With any natural disaster, communication can often become a matter of life and death, and if phone lines are broken and cell towers crumble, relaying messages to the outside world and coordinating rescue efforts becomes that much more difficult. Add to that the fact that Nepal’s government is woefully unprepared to handle such a humanitarian crisis, and chaos reigns.
Still, some volunteers are trying to impose order on the chaos. After the quake, which shook cities in India as well as Nepal, volunteer ham radio operators from India traveled to the region to relay messages from areas whose communications infrastructure is broken or overloaded. Ham radio, also called amateur radio, is a means of sending and receiving messages over a specific radio frequency, and it is often used in disaster situations because it operates well off the grid; transceivers can be powered by generators and set up just about anywhere.
I’m looking forward to getting my Ham license this summer. I have a nifty little handheld radio and I’m ready to chat, just have to learn my frequenencies, hertzes, and bandwidtherwizers.
The FBI incited some terrorism and then arrested the patsies before actually goading them into doing anything. And Feinstein reacts by being so appalled at the Internet-recources the FBI pointed their fall-guys to that she wants to ban it again, even though the FBI already told her she can’t.
The experience with another case can be taken to suggest that there could be an alternative, and far less costly, approach to dealing with would-be terrorists, one that might generally (but not always) be effective at stopping them without actually having to jail them.
It involves a hothead in Virginia who ranted about jihad on Facebook, bragging about how “we dropped the twin towers.” He then told a correspondent in New Orleans that he was going to bomb the Washington, D.C. Metro the next day. Not wanting to take any chances and not having the time to insinuate an informant, the FBI arrested him. Not surprisingly, they found no bomb materials in his possession. Since irresponsible bloviating is not illegal (if it were, Washington would quickly become severely underpopulated), the police could only charge him with a minor crime – making an interstate threat. He received only a good scare, a penalty of time served and two years of supervised release.

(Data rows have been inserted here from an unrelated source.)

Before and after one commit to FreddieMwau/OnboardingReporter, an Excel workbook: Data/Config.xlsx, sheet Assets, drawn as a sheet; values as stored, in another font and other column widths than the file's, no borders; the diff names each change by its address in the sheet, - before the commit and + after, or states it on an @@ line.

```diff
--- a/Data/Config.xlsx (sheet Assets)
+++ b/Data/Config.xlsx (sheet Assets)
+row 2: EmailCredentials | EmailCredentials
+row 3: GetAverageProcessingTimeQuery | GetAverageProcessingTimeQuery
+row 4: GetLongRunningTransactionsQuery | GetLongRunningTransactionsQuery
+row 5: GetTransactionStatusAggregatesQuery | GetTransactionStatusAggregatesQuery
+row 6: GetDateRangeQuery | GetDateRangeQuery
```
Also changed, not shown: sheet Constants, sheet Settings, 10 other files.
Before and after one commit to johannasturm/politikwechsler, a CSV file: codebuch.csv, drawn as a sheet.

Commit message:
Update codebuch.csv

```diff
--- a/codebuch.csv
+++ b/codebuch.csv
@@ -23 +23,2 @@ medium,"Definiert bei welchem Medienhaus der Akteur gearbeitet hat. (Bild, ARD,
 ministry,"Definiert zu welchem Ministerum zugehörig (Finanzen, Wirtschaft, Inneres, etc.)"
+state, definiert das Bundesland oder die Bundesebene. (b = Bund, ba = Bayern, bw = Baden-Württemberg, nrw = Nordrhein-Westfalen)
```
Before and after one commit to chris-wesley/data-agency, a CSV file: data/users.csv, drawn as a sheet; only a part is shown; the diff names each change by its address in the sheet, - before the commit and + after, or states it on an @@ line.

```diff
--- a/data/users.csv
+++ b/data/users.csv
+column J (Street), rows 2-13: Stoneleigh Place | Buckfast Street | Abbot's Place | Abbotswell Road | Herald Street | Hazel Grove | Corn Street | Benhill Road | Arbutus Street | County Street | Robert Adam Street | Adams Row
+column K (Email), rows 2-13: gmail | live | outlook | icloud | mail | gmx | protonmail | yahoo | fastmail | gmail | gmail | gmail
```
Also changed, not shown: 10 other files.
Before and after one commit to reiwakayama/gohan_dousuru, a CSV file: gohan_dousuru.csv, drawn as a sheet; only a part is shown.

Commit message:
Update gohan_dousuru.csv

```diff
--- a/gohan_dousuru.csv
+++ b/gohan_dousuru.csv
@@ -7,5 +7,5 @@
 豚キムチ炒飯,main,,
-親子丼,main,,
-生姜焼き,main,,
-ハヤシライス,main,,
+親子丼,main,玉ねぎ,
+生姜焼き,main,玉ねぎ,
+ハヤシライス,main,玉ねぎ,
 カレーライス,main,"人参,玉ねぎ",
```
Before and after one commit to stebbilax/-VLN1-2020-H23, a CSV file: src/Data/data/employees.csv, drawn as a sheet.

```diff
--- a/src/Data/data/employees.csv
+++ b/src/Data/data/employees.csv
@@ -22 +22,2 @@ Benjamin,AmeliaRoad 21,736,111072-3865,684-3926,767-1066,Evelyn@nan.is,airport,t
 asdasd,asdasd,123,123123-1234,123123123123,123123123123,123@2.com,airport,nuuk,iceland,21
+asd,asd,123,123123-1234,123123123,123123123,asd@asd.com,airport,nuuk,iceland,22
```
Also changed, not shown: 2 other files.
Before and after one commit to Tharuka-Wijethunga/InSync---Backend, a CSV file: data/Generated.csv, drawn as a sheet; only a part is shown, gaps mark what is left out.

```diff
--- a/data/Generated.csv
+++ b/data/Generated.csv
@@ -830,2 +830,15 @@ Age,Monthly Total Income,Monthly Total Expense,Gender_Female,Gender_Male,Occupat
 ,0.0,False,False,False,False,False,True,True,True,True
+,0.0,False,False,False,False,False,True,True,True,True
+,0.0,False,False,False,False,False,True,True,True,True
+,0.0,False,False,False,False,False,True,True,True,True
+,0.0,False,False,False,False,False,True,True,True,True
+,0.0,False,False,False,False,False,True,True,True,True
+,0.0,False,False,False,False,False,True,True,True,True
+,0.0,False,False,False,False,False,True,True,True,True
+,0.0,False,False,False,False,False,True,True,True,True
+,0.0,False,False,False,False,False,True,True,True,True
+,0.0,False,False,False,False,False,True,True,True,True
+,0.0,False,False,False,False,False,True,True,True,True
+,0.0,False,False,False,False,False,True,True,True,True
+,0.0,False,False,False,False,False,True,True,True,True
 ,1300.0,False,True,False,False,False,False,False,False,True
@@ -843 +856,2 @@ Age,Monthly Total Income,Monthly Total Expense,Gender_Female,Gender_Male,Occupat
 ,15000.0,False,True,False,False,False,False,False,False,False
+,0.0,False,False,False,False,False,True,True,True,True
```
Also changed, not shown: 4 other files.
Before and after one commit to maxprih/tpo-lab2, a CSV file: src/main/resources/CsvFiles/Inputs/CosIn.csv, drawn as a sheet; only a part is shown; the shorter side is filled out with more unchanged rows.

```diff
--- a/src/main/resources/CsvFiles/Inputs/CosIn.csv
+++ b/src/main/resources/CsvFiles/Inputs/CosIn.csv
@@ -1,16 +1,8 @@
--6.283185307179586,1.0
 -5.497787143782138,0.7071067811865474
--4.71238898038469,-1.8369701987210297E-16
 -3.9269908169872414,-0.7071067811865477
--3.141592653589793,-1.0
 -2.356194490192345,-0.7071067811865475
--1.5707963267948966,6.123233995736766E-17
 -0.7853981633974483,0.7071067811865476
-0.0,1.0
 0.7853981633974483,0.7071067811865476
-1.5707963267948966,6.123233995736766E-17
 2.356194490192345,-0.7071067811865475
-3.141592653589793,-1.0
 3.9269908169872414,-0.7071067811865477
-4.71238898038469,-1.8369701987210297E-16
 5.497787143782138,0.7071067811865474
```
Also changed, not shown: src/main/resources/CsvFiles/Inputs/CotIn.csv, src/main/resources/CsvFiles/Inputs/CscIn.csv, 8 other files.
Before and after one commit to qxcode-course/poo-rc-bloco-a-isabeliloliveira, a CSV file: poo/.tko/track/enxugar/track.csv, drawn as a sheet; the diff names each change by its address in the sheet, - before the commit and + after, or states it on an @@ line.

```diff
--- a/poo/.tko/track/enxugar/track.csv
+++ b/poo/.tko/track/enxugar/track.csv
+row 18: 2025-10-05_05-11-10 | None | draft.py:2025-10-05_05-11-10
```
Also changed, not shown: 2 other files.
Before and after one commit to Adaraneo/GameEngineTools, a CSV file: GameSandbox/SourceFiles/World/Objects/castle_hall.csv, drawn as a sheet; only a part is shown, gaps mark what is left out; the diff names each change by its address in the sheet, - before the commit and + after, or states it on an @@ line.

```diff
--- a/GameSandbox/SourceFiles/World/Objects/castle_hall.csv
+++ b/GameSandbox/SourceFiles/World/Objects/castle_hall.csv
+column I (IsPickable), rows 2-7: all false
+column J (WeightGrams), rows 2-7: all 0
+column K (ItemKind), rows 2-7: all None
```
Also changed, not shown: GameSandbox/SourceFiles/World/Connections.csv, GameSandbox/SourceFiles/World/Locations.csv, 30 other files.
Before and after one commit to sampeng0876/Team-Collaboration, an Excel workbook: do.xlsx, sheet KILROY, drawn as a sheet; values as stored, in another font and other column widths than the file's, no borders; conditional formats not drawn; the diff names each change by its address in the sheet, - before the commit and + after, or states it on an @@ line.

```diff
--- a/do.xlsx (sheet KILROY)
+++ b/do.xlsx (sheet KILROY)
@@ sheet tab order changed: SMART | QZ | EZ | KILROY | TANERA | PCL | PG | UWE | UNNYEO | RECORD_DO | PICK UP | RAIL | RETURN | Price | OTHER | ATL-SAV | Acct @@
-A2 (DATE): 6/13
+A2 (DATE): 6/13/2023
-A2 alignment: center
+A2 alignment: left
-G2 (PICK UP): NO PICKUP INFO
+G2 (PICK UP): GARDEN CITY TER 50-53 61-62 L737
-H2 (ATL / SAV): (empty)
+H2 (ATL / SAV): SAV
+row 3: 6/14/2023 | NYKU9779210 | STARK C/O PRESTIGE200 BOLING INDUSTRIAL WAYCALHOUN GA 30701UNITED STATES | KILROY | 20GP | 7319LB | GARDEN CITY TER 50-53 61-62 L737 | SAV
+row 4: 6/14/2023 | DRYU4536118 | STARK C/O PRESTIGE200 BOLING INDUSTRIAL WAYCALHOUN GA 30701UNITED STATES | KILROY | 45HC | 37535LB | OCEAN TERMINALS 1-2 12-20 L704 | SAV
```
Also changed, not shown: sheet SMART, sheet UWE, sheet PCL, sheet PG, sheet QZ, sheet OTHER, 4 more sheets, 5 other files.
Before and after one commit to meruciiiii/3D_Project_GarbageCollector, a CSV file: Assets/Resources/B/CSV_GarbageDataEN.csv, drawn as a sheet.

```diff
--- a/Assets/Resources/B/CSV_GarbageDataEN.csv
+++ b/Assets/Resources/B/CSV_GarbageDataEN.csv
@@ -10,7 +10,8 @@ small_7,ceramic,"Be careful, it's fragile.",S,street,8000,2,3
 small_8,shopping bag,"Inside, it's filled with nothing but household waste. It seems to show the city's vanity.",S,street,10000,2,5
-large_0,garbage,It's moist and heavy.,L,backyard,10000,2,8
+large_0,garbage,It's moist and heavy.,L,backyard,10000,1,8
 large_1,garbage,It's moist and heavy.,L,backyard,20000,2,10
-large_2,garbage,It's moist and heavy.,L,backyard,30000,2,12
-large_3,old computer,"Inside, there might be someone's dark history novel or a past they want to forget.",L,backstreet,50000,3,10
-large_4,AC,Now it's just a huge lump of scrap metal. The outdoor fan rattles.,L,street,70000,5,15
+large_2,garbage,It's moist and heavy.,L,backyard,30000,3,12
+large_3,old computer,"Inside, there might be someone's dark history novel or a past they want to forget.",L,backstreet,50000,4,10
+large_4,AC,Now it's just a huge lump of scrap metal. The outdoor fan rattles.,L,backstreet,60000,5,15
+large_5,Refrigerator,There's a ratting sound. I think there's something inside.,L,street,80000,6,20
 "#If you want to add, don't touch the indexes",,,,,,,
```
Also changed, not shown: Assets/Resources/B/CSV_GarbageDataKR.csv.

Sounds like a decent plan, but it’s too reasonable to be implemented.